Our Hawaiian gardens represent many diverse cultures. The earliest gardens were composed of plants Polynesians brought with them from Asia, the vast Pacific and even South America.
With new DNA research, it is theorized the first people might have come from Madagascar to Taiwan and in between thousand of years ago. This mix of ethnicities is extremely complicated and continues to this day as we share our islands.
To get an understanding of today’s mixture of people, native plants, canoe plants and their cultural importance, the public is invited to the first Hawaii Kuauli Pacific and Asia Cultural Festival from May 18-20 at the Courtyard by Marriott King Kamehameha’s Kona Beach Hotel in Kailua-Kona.
According to Kalei Farley, program committee chairwoman, the festival will include education programs, food, music, traditional arts and craft workshops, as well as a keiki hula competition. The event includes partnerships with the Island of Hawaii Visitors Bureau, Island Breeze Productions and Halau Ka‘eaikahelelani.
Kalei says the vision of the festival is to create a community within the Pacific and Asia that promotes, honors and builds unity through cultural principles while embracing the emerging generations as they learn, understand and gain a greater appreciation for indigenous values intrinsic to their cultures. It also is important to remember that cultures are constantly evolving and changing, much like the plants and animals that now call Hawaii home.
For more information, visit www.hikuauli.com or email email@example.com. You also can call 331-8265.

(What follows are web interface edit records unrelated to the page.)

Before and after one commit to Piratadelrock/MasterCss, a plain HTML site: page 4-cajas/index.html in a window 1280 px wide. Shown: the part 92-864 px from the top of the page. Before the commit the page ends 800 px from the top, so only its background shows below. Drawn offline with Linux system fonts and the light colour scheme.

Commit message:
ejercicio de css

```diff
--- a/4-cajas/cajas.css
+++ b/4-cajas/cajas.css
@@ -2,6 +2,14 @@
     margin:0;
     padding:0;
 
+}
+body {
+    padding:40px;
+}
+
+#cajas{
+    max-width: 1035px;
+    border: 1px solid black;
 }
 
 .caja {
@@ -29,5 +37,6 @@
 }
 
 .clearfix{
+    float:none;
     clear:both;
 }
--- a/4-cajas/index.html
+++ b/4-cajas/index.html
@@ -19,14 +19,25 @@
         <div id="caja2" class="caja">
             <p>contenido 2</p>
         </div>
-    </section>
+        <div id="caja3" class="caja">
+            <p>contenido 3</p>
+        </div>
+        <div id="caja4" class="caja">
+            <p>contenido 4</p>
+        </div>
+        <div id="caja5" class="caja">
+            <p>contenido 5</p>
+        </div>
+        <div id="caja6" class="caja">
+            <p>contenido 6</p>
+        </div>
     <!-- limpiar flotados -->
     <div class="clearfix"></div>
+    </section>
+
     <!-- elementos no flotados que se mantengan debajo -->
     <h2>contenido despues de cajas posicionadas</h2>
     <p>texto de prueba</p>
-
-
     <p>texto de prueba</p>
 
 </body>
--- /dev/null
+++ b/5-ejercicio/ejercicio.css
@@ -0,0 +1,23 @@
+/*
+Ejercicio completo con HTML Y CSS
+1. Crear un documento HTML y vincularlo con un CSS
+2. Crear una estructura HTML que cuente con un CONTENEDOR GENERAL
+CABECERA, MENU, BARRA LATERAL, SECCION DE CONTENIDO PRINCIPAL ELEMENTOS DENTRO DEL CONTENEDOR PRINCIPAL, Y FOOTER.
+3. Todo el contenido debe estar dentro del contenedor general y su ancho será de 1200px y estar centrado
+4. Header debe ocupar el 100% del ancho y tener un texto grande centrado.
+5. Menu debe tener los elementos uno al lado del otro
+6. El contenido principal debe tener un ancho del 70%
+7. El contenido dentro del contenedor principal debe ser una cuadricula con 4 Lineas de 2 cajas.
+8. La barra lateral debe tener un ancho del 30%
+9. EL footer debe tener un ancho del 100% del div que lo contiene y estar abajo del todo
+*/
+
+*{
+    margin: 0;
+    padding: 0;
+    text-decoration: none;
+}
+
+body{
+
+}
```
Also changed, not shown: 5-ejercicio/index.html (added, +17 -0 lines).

What was it like for the first Polynesian pioneers who found and developed these islands?
The forests in those earliest days of human activity were very different than when Captain Cook arrived. What is now pasture used to be forests. Trees such as loulu palms flourished in abundance, but it wasn’t long before the introduction of pigs and rats radically changed things.
We have no real clear records of that time, but throughout Polynesia it is obvious humans and the animals and plants humans brought with them have had a tremendous impact on the species that evolved on the many isolated islands of Pacifica. Today, erosion is a big problem on most high islands, and the rising ocean is swallowing low atolls that have been the homes of islanders for thousands of years.
The moral of this story is that we better learn to adapt to change but keep as many of the good qualities of the past where we can. We have a wide variety of native plants and those introduced by many different cultures. By keeping the lush vegetation an integral part of our communities, we actually do our part to fight pollution and make life more enjoyable.
As individuals, one of the easiest ways to decrease the carbon dioxide levels in the atmosphere is to plant trees. There are a number of trees that can help accomplish this purpose.
Among the best are natives such as loulu palms, ohia, hala, wiliwili, hoawa, alahe‘e and a‘ali‘i. Other plants such as the beach and mountain naupaka are attractive to many birds and also make good ornamentals for a garden. Flowers of the ohia, koa, hau, milo and mamane might even attract some native nectar feeding birds such as i‘iwi, amakihi, apapane and elepaio.
The hala tree is another tree of interest and beauty. Lauhala, or leaf of the pandanus plant, has probably been used for thousands of years by the Polynesians. Not only are the leaves used for walls, floor mats and thatched roofs, modern Polynesians weave purses, shopping bags and hats with them.
Even the parts of the fruit, which resembles a pineapple, were eaten during periods of food shortage. Today, island campers will use the fibrous segments as a toothbrush.
The Pandanus family, closely related to palms, is found throughout the Old World tropics. There are hundreds of species, from miniature shrubs to large trees.
Most Pandans can be distinguished by their aerial roots. These roots give them the common name of “walking trees.” In Hawaii, we have two common native species. The puhala, Pandanus odoratissimus, is found along many coastal areas. The mountain ‘ie‘ie, Frecynetia Arnotti, is found climbing vine-like up ohia trees in mauka forests, sometimes 80 feet or more.
Another group of plants to consider are those the Polynesians brought with them such as coconut, kukui, mountain apple, banana, sugarcane and breadfruit. These include hundreds of varieties.
Remember that our gardens can and should reflect the best of the Hawaiian culture while at the same time recognizing that the Polynesian migrations around the Pacific evolved as time and the environment demanded.
Thus Maori, Samoan, Tongan, Marquesan, Tahitian, South Asian and maybe even South American influences also are part of the “Polynesian diaspora” and have a prominent place in our gardens.